▶ _Entries taken from a collection_
☆ ☆ ☆
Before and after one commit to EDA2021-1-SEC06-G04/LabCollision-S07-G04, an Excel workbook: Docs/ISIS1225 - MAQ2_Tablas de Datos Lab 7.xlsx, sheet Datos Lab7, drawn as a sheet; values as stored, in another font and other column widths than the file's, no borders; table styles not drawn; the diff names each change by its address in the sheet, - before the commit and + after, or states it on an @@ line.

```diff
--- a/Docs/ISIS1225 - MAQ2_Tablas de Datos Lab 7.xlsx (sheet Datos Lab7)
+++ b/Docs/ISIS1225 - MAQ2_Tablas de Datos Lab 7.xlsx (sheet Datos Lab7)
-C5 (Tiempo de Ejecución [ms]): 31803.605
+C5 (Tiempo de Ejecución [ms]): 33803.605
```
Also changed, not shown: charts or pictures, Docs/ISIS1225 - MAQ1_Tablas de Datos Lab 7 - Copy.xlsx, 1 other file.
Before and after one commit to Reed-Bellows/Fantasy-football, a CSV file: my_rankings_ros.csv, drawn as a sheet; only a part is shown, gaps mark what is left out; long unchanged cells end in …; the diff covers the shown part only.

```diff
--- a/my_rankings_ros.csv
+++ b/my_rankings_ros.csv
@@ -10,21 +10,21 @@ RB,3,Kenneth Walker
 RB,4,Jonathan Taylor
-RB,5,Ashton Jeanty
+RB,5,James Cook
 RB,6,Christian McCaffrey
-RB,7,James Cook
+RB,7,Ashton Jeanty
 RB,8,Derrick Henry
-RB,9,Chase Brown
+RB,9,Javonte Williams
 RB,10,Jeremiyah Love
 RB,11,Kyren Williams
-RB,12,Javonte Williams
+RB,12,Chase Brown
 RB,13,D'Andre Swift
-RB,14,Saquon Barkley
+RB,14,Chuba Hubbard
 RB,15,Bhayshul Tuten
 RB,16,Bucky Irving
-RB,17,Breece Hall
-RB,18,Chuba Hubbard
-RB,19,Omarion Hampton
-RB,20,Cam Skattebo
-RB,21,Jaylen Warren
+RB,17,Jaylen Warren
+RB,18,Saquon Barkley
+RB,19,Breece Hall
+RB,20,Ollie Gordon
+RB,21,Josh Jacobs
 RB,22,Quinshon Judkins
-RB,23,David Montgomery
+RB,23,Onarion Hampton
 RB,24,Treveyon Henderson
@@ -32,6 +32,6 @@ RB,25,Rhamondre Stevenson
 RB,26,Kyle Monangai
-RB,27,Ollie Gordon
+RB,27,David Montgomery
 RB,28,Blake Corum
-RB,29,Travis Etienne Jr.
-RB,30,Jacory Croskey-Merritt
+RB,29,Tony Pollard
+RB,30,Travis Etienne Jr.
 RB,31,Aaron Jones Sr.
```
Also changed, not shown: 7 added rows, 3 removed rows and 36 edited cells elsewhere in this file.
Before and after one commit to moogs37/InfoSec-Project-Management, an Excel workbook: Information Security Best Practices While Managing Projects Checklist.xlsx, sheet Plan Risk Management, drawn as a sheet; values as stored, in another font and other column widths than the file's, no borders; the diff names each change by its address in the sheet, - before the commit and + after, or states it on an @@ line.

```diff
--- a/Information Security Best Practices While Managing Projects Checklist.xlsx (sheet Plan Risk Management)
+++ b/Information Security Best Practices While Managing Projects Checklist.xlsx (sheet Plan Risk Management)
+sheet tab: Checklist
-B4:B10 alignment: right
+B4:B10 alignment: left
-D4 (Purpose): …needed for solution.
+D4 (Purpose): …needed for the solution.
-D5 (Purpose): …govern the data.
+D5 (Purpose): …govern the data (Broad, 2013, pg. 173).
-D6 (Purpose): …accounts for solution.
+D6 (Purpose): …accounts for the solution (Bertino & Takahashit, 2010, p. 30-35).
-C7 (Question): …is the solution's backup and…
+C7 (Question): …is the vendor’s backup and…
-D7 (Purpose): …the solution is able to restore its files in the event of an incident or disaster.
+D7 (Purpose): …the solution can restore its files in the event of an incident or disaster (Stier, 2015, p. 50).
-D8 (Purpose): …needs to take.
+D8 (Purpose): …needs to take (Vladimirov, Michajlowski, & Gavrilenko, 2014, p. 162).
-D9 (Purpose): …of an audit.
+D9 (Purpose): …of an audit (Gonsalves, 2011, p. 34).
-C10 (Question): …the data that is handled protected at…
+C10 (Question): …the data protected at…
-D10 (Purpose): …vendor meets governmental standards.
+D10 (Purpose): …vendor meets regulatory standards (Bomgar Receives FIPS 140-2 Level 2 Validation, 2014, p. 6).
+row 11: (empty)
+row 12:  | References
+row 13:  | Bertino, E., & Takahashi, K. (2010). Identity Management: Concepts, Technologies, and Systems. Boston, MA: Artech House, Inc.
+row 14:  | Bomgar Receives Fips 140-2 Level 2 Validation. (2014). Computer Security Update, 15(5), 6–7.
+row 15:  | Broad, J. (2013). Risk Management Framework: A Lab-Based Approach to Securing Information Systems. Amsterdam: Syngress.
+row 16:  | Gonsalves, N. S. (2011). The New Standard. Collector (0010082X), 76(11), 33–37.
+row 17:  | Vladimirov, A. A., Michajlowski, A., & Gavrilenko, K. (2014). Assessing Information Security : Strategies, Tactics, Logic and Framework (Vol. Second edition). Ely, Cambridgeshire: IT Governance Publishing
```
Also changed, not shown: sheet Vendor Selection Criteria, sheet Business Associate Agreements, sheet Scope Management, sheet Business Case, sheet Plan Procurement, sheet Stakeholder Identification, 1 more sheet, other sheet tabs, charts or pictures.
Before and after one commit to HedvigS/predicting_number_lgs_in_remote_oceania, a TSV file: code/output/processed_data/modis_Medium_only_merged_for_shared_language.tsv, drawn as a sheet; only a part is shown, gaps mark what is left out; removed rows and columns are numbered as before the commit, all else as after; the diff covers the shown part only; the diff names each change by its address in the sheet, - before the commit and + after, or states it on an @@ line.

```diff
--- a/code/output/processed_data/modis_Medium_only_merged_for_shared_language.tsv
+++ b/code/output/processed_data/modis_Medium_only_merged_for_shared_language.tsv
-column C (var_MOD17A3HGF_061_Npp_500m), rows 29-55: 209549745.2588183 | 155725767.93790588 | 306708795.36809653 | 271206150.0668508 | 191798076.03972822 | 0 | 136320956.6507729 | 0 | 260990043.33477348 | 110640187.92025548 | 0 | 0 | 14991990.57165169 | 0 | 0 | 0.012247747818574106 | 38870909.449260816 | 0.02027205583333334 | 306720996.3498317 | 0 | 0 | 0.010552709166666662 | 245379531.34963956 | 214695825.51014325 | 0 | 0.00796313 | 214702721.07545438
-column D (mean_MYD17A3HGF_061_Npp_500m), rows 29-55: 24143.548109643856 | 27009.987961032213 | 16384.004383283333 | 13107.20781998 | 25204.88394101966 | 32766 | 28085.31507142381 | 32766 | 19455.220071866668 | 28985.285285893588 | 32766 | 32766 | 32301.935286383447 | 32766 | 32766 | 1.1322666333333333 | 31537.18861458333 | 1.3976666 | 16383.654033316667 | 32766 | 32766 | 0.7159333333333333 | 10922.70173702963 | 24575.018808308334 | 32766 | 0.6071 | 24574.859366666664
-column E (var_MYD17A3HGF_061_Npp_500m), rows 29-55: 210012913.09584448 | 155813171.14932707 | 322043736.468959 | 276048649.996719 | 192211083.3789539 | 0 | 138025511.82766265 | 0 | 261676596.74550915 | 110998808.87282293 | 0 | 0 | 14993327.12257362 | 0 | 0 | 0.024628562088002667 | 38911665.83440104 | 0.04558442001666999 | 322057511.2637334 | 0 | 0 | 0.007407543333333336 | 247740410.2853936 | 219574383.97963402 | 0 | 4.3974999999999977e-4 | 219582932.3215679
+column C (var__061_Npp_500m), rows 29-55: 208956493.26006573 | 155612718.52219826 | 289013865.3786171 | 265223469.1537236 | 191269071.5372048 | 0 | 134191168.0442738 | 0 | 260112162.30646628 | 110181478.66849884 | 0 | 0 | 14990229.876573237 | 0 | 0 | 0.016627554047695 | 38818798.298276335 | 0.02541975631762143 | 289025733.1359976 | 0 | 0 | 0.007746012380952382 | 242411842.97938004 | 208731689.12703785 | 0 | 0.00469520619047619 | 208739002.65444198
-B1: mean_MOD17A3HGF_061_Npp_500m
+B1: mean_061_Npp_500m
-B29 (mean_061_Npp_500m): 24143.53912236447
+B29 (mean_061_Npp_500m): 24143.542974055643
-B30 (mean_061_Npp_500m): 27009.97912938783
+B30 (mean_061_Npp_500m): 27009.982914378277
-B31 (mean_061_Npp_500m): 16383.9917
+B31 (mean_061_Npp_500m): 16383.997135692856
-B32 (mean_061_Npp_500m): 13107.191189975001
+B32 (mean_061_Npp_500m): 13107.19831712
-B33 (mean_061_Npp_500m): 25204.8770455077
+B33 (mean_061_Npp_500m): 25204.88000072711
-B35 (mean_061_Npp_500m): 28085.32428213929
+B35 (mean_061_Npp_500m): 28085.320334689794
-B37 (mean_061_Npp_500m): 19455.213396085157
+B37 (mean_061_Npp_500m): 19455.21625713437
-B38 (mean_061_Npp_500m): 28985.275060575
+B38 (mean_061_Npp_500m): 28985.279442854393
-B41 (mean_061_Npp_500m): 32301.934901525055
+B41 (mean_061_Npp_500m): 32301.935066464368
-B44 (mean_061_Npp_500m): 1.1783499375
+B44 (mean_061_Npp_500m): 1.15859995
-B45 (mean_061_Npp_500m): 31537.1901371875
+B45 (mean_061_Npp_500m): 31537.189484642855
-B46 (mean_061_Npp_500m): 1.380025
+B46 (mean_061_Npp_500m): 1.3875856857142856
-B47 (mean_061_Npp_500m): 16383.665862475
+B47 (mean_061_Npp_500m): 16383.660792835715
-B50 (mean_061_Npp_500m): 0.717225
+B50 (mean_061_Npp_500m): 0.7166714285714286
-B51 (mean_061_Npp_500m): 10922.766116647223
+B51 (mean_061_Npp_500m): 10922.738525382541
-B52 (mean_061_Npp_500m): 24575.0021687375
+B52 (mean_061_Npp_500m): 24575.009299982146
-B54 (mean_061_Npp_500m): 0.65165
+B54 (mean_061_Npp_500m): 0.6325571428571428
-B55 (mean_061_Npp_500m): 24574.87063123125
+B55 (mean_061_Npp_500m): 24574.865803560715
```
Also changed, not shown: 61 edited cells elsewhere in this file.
☆ ☆ ☆
▶ _WORK ITEM_
Show each line of the data that contains the string "Risk".

▶ _FINAL ANSWER_
Before and after one commit to moogs37/InfoSec-Project-Management, an Excel workbook: Information Security Best Practices While Managing Projects Checklist.xlsx, sheet Plan Risk Management, drawn as a sheet; values as stored, in another font and other column widths than the file's, no borders; the diff names each change by its address in the sheet, - before the commit and + after, or states it on an @@ line.
--- a/Information Security Best Practices While Managing Projects Checklist.xlsx (sheet Plan Risk Management)
+++ b/Information Security Best Practices While Managing Projects Checklist.xlsx (sheet Plan Risk Management)
+row 15:  | Broad, J. (2013). Risk Management Framework: A Lab-Based Approach to Securing Information Systems. Amsterdam: Syngress.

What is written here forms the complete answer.